▶ [TASK DETAILS]: Your answer should be an exact copy of all the entries, free of pictures.

#### PROVIDED RECORDS

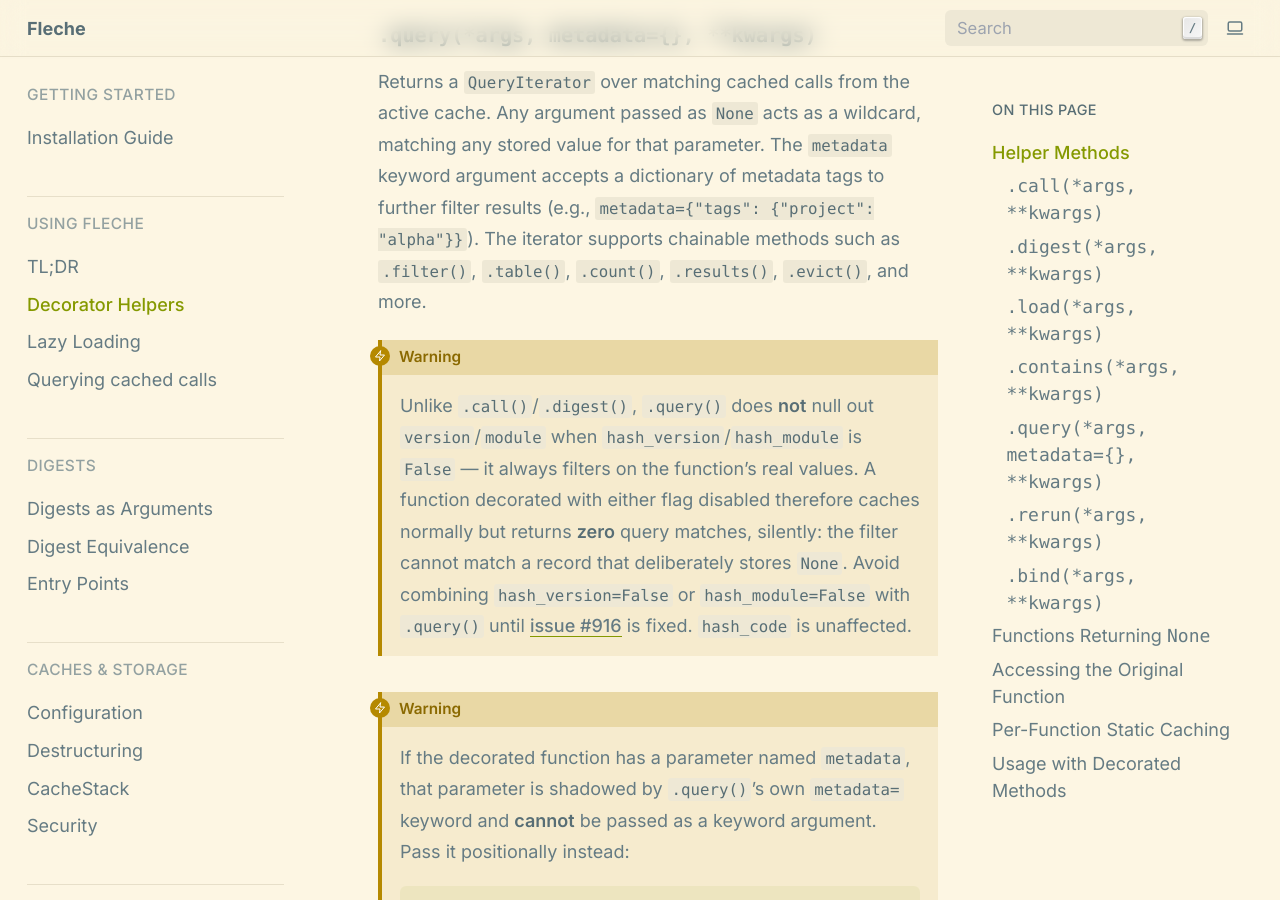
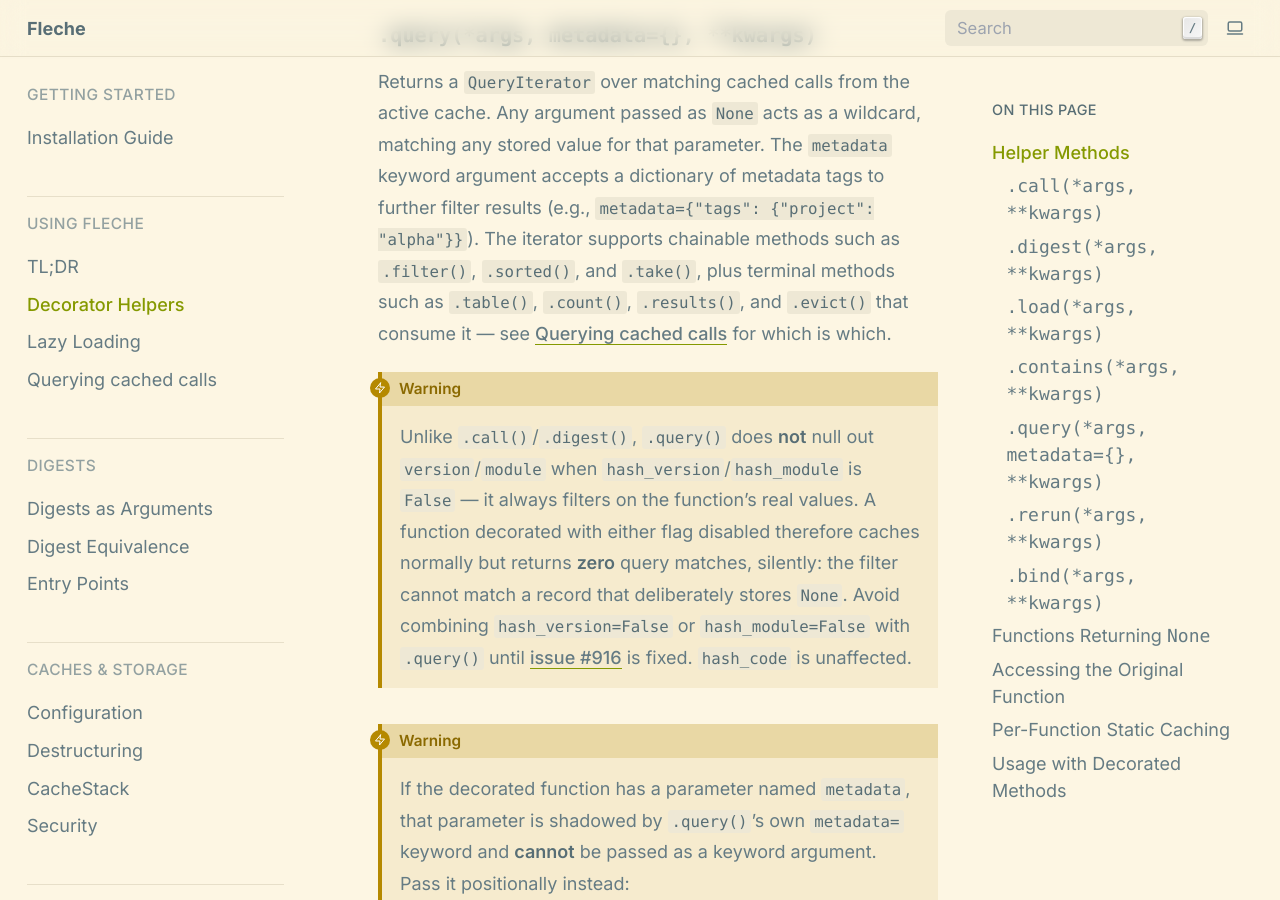
Before and after one commit to pmrv/fleche, a Sphinx documentation site: the page built from docs/usage/helpers.rst, in a window 1280 px wide and 900 px high, scrolled down 1304 px. Built offline with Sphinx 7.4.7, drawn with Linux system fonts in a browser that asks for light colours; pages that are not in the unit, such as notebooks, are missing from menus.

Commit message:
docs(usage): fix .query() terminal-vs-chainable mischaracterization (#992)
## Summary

A scheduled documentation audit running every example and
cross-referencing `docs/usage/helpers.rst` against `src/fleche/query.py`
found a real mischaracterization.

The `.query()` helper's docstring-equivalent prose says:

> The iterator supports chainable methods such as `.filter()`,
`.table()`, `.count()`, `.results()`, `.evict()`, and more.

That's wrong. In `src/fleche/query.py`, only `.filter()`, `.sorted()`,
`.unique()`, `.take()`, and `.skip()` return a new `QueryIterator` and
are actually chainable. `.table()` (→ `pd.DataFrame`), `.count()` (→
`int`), `.results()` (→ a plain `Iterator`), and `.evict()` (→ `None`)
are **terminal** methods that consume the iterator — this is exactly how
this project's own `docs/usage/query.rst` classifies them in its
"Filtering and ordering" vs. "Inspection"/"Results and side effects"
sections (which `helpers.rst` already links to on the next line, but the
sentence above contradicts it).

Reworded to name real chainable examples separately from terminal ones,
and defer to `query.rst`'s existing breakdown instead of re-deriving
(mis-deriving) it here.

Also added `.bind` to the "doesn't auto-bind `self`" enumeration in
"Usage with Decorated Methods", which listed
`.call`/`.digest`/`.query`/`.load`/`.contains`/`.rerun` but omitted
`.bind` — verified `.bind` has the identical caveat
(`obj.compute.bind()(5)` raises the same missing-`self` `TypeError` as
the others).

## Verification

- Read `src/fleche/query.py` to classify every `QueryIterator` method as
chainable (returns `QueryIterator`) or terminal.
- Ran `obj.compute.bind()(5)` against the installed package to confirm
the missing-`self` `TypeError`, matching the other five listed helpers.
- Ran the full Sphinx build (`python -m sphinx -b html docs ...`) — zero
new warnings/errors.

---
🤖 Generated with [Claude Code](https://claude.com/claude-code)

https://claude.ai/code/session_01UCKyu6X8eiusKSwti13vsd

---
_Generated by [Claude
Code](https://claude.ai/code/session_01UCKyu6X8eiusKSwti13vsd)_

Co-authored-by: Claude <noreply@anthropic.com>

```diff
--- a/docs/usage/helpers.rst
+++ b/docs/usage/helpers.rst
@@ -40,7 +40,7 @@ Returns ``True`` if the result for the given call is already present in the cach
 ``.query(*args, metadata={}, **kwargs)``
 ~~~~~~~~~~~~~~~~~~~~~~~~~~~~~~~~~~~~~~~~
 
-Returns a :class:`~fleche.query.QueryIterator` over matching cached calls from the active cache. Any argument passed as ``None`` acts as a wildcard, matching any stored value for that parameter. The ``metadata`` keyword argument accepts a dictionary of metadata tags to further filter results (e.g., ``metadata={"tags": {"project": "alpha"}}``). The iterator supports chainable methods such as ``.filter()``, ``.table()``, ``.count()``, ``.results()``, ``.evict()``, and more.
+Returns a :class:`~fleche.query.QueryIterator` over matching cached calls from the active cache. Any argument passed as ``None`` acts as a wildcard, matching any stored value for that parameter. The ``metadata`` keyword argument accepts a dictionary of metadata tags to further filter results (e.g., ``metadata={"tags": {"project": "alpha"}}``). The iterator supports chainable methods such as ``.filter()``, ``.sorted()``, and ``.take()``, plus terminal methods such as ``.table()``, ``.count()``, ``.results()``, and ``.evict()`` that consume it — see :doc:`query` for which is which.
 
 .. warning::
 
```
Also changed, not shown: other parts of docs/usage/helpers.rst (+1 -1 lines).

########

▶ [SOLUTION]:
Before and after one commit to pmrv/fleche, a Sphinx documentation site: the page built from docs/usage/helpers.rst, in a window 1280 px wide and 900 px high, scrolled down 1304 px. Built offline with Sphinx 7.4.7, drawn with Linux system fonts in a browser that asks for light colours; pages that are not in the unit, such as notebooks, are missing from menus.

Commit message:
docs(usage): fix .query() terminal-vs-chainable mischaracterization (#992)
## Summary

A scheduled documentation audit running every example and
cross-referencing `docs/usage/helpers.rst` against `src/fleche/query.py`
found a real mischaracterization.

The `.query()` helper's docstring-equivalent prose says:

> The iterator supports chainable methods such as `.filter()`,
`.table()`, `.count()`, `.results()`, `.evict()`, and more.

That's wrong. In `src/fleche/query.py`, only `.filter()`, `.sorted()`,
`.unique()`, `.take()`, and `.skip()` return a new `QueryIterator` and
are actually chainable. `.table()` (→ `pd.DataFrame`), `.count()` (→
`int`), `.results()` (→ a plain `Iterator`), and `.evict()` (→ `None`)
are **terminal** methods that consume the iterator — this is exactly how
this project's own `docs/usage/query.rst` classifies them in its
"Filtering and ordering" vs. "Inspection"/"Results and side effects"
sections (which `helpers.rst` already links to on the next line, but the
sentence above contradicts it).

Reworded to name real chainable examples separately from terminal ones,
and defer to `query.rst`'s existing breakdown instead of re-deriving
(mis-deriving) it here.

Also added `.bind` to the "doesn't auto-bind `self`" enumeration in
"Usage with Decorated Methods", which listed
`.call`/`.digest`/`.query`/`.load`/`.contains`/`.rerun` but omitted
`.bind` — verified `.bind` has the identical caveat
(`obj.compute.bind()(5)` raises the same missing-`self` `TypeError` as
the others).

## Verification

- Read `src/fleche/query.py` to classify every `QueryIterator` method as
chainable (returns `QueryIterator`) or terminal.
- Ran `obj.compute.bind()(5)` against the installed package to confirm
the missing-`self` `TypeError`, matching the other five listed helpers.
- Ran the full Sphinx build (`python -m sphinx -b html docs ...`) — zero
new warnings/errors.

---
🤖 Generated with [Claude Code](https://claude.com/claude-code)

https://claude.ai/code/session_01UCKyu6X8eiusKSwti13vsd

---
_Generated by [Claude
Code](https://claude.ai/code/session_01UCKyu6X8eiusKSwti13vsd)_

Co-authored-by: Claude <noreply@anthropic.com>

```diff
--- a/docs/usage/helpers.rst
+++ b/docs/usage/helpers.rst
@@ -40,7 +40,7 @@ Returns ``True`` if the result for the given call is already present in the cach
 ``.query(*args, metadata={}, **kwargs)``
 ~~~~~~~~~~~~~~~~~~~~~~~~~~~~~~~~~~~~~~~~
 
-Returns a :class:`~fleche.query.QueryIterator` over matching cached calls from the active cache. Any argument passed as ``None`` acts as a wildcard, matching any stored value for that parameter. The ``metadata`` keyword argument accepts a dictionary of metadata tags to further filter results (e.g., ``metadata={"tags": {"project": "alpha"}}``). The iterator supports chainable methods such as ``.filter()``, ``.table()``, ``.count()``, ``.results()``, ``.evict()``, and more.
+Returns a :class:`~fleche.query.QueryIterator` over matching cached calls from the active cache. Any argument passed as ``None`` acts as a wildcard, matching any stored value for that parameter. The ``metadata`` keyword argument accepts a dictionary of metadata tags to further filter results (e.g., ``metadata={"tags": {"project": "alpha"}}``). The iterator supports chainable methods such as ``.filter()``, ``.sorted()``, and ``.take()``, plus terminal methods such as ``.table()``, ``.count()``, ``.results()``, and ``.evict()`` that consume it — see :doc:`query` for which is which.
 
 .. warning::
 
```
Also changed, not shown: other parts of docs/usage/helpers.rst (+1 -1 lines).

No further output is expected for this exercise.